At Change.org, there is an honest look into "The Myth of Public Education" by Megan Greenwell:
"But that notion of public universities increasingly belies a less-attractive truth: many public colleges are too expensive for even middle-class students, and they're not providing enough financial aid. A study out this month from advocacy group The Education Trust underscores the growing problem: rising tuition and changing priorities for financial aid have priced many poor students out of their states' flagship public universities. As Kati Haycock, president of The Education Trust, wrote in the report, 'No longer widely accessible, their treasure is bestowed disproportionately on the children of America's economic and political elites.'"
At the same site, there is also an article about America's drop-out epidemic. Marian Wright Edelman says:
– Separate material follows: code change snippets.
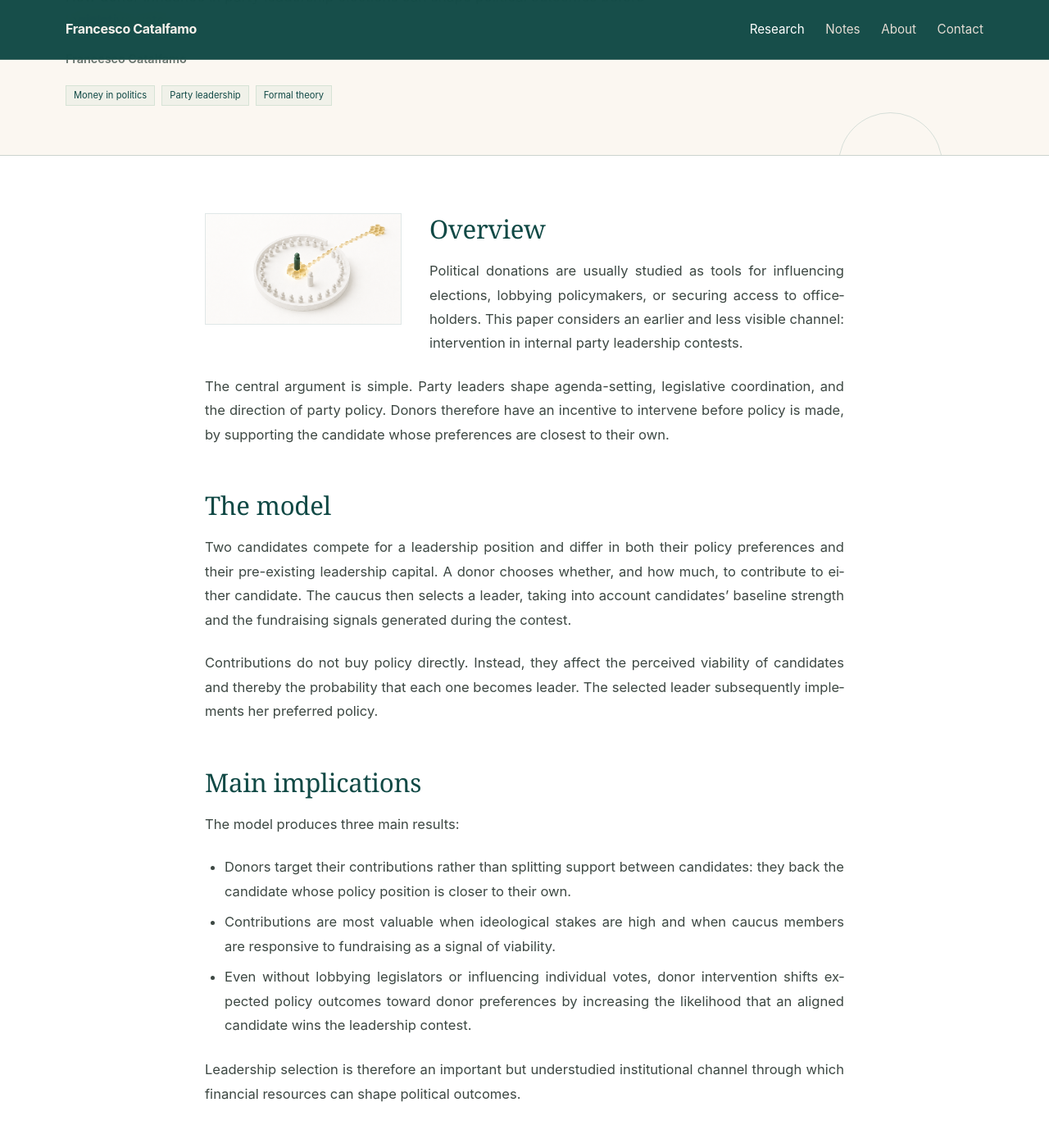
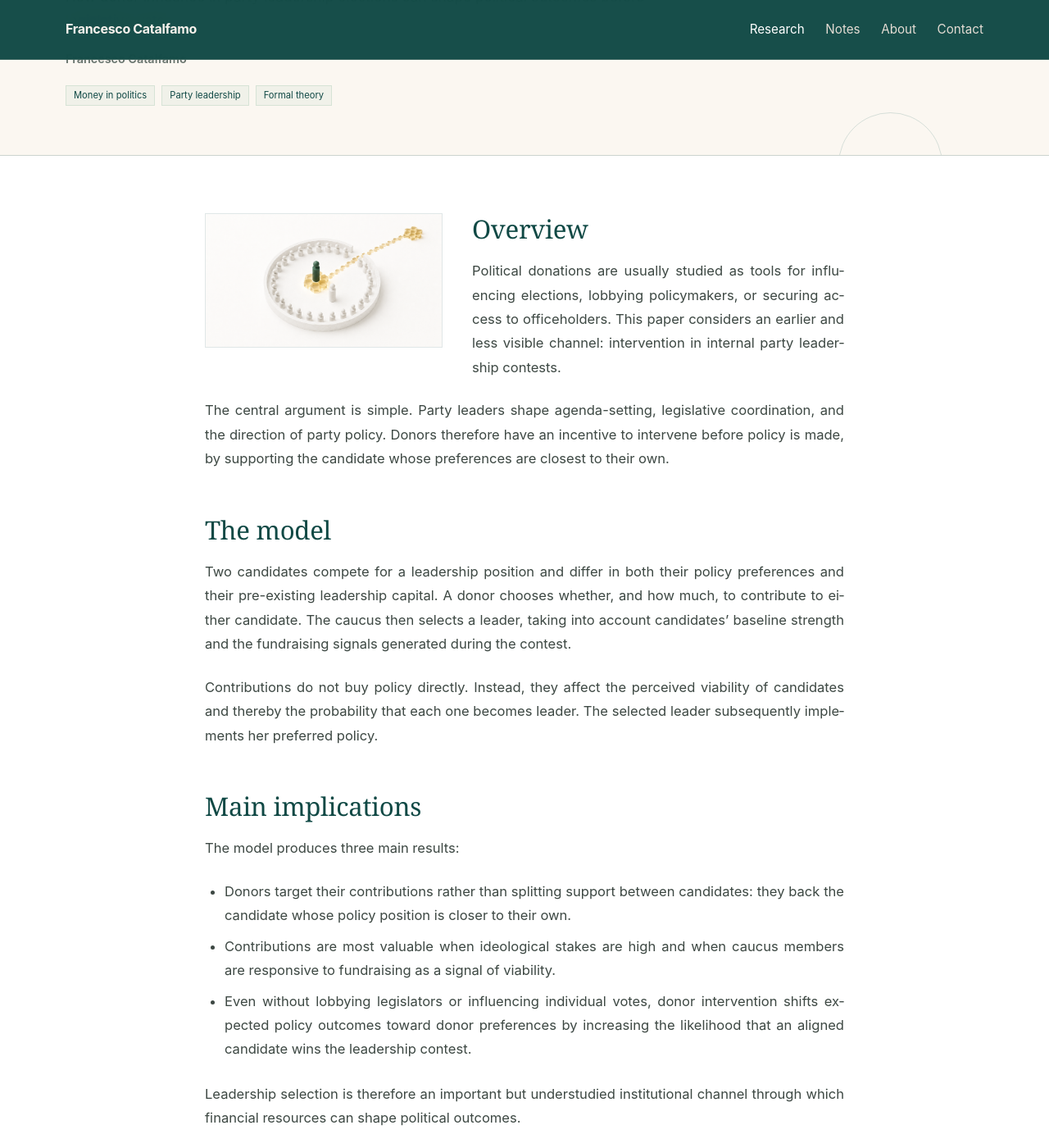
Before and after one commit to FCatalfamo/FCatalfamo.github.io, a Jekyll site: the page built from _research/formal-model.md, in a window 1280 px wide and 1400 px high, scrolled down 430 px. Shown: the whole window at 82% size. Built offline with Jekyll 4.4.1, drawn with Linux system fonts in a browser that asks for light colours.

Commit message:
Update research.html

```diff
--- a/_layouts/research.html
+++ b/_layouts/research.html
@@ -437,12 +437,12 @@
 
             float: left;
 
-            width: 240px;
+            width: 290px;
 
             margin:
                 2px
-                34px
-                22px
+                36px
+                24px
                 0;
 
         }
@@ -965,9 +965,9 @@
 
             .article-cover-wrapper {
 
-                width: 210px;
+                width: 250px;
 
-                margin-right: 26px;
+                margin-right: 28px;
 
             }
 
@@ -1053,7 +1053,7 @@
 
                 float: none;
 
-                width: 190px;
+                width: 220px;
 
                 margin:
                     0
```
Also changed, not shown: other parts of _layouts/research.html (+0 -25 lines).
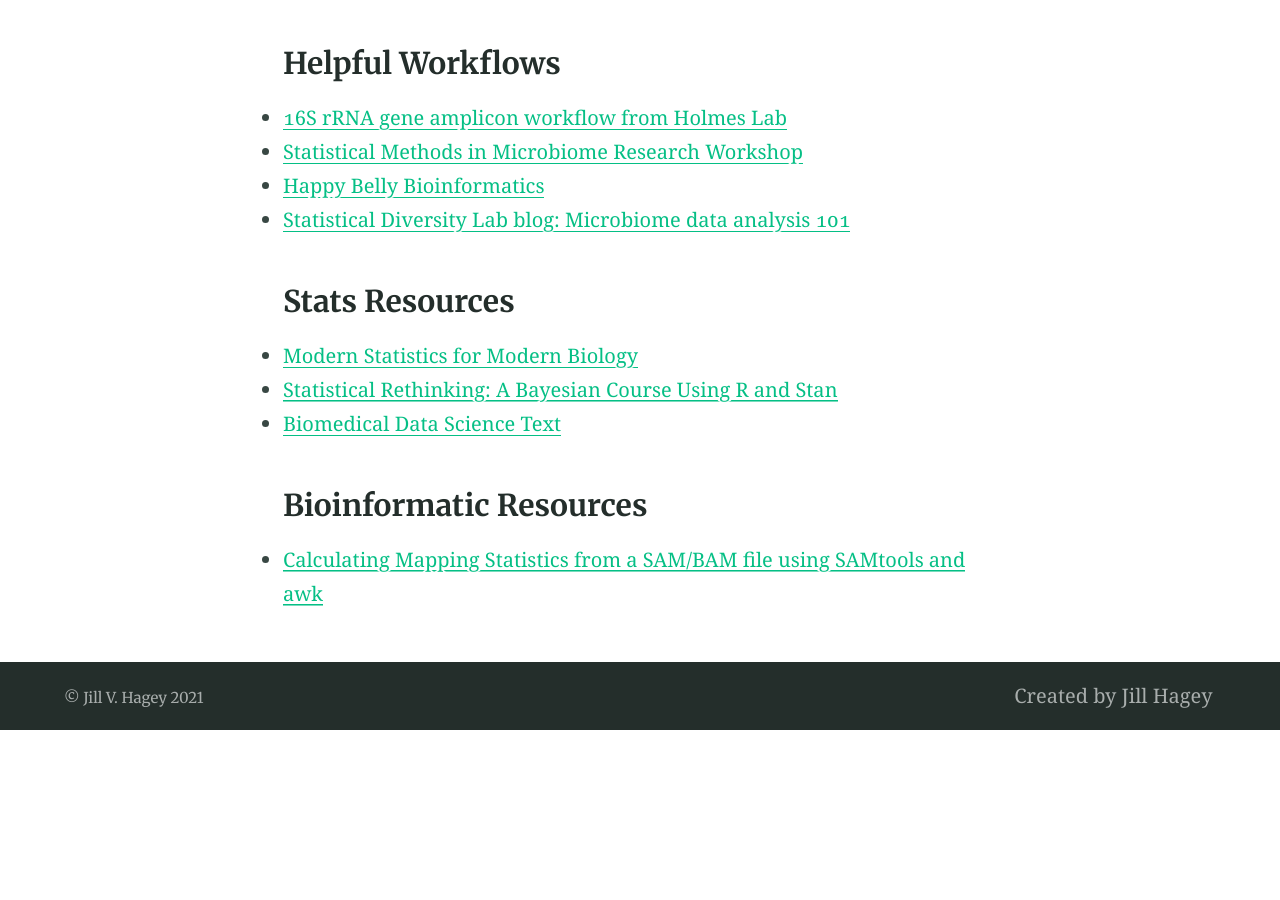
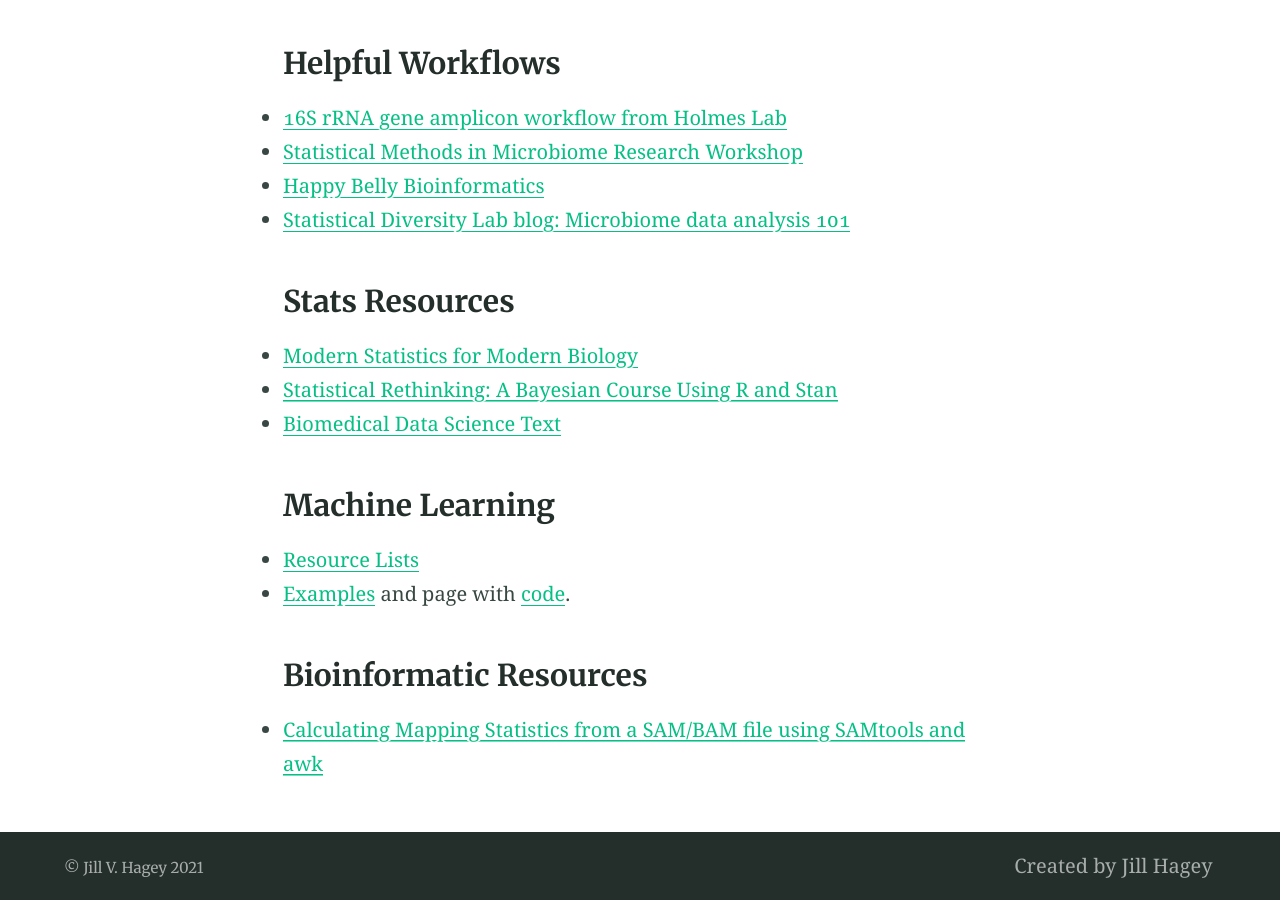
Before and after one commit to jvhagey/jvhagey.github.io, a Jekyll site: the page built from index.md, in a window 1280 px wide and 900 px high, scrolled down 2176 px. Built offline with Jekyll 4.4.1, drawn with Linux system fonts in a browser that asks for light colours; our own code applies the rules of GitHub Pages for plain Markdown files; before the commit the page ends 2906 px from its top, so only the background shows below that.

Commit message:
Update index.md

```diff
--- a/index.md
+++ b/index.md
@@ -56,5 +56,9 @@ Email: jvhagey@gmail.com
 - [Statistical Rethinking: A Bayesian Course Using R and Stan](https://github.com/rmcelreath/statrethinking_winter2019)
 - [Biomedical Data Science Text](http://genomicsclass.github.io/book/)
 
+### Machine Learning
+- [Resource Lists](https://github.com/bradleyboehmke/data-science-learning-resources/blob/master/README.md#machine-learning)
+- [Examples](https://bradleyboehmke.github.io/HOML/pca.html) and page with [code](https://koalaverse.github.io/homlr/notebooks/17-pca.nb.html).
+
 ### Bioinformatic Resources
 - [Calculating Mapping Statistics from a SAM/BAM file using SAMtools and awk](https://sarahpenir.github.io/bioinformatics/awk/calculating-mapping-stats-from-a-bam-file-using-samtools-and-awk/)
```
"One-size-fits-all school zero tolerance disciplinary policies are responsible for the growth in the number of school-based arrests of poor and minority children, funneling them into the juvenile and criminal justice systems at younger and younger ages. So many are suspended, expelled, even arrested, for nonviolent infractions such as being 'disruptive' or 'disrespectful.' In the past, many of these problems would have been resolved in the principal's office or referred to a pastor or social worker or by calling the parent (who may no longer be in the house). Too many children today end up with an arrest record and are labeled a troublemaker, increasing the likelihood of dropping out of school."
No surprise that some professors and scientists routinely say that kids in India and China will take over America in the next decade. Next week we will look into Indian and Chinese education systems and why so many foreign students want to attend U.S. universities.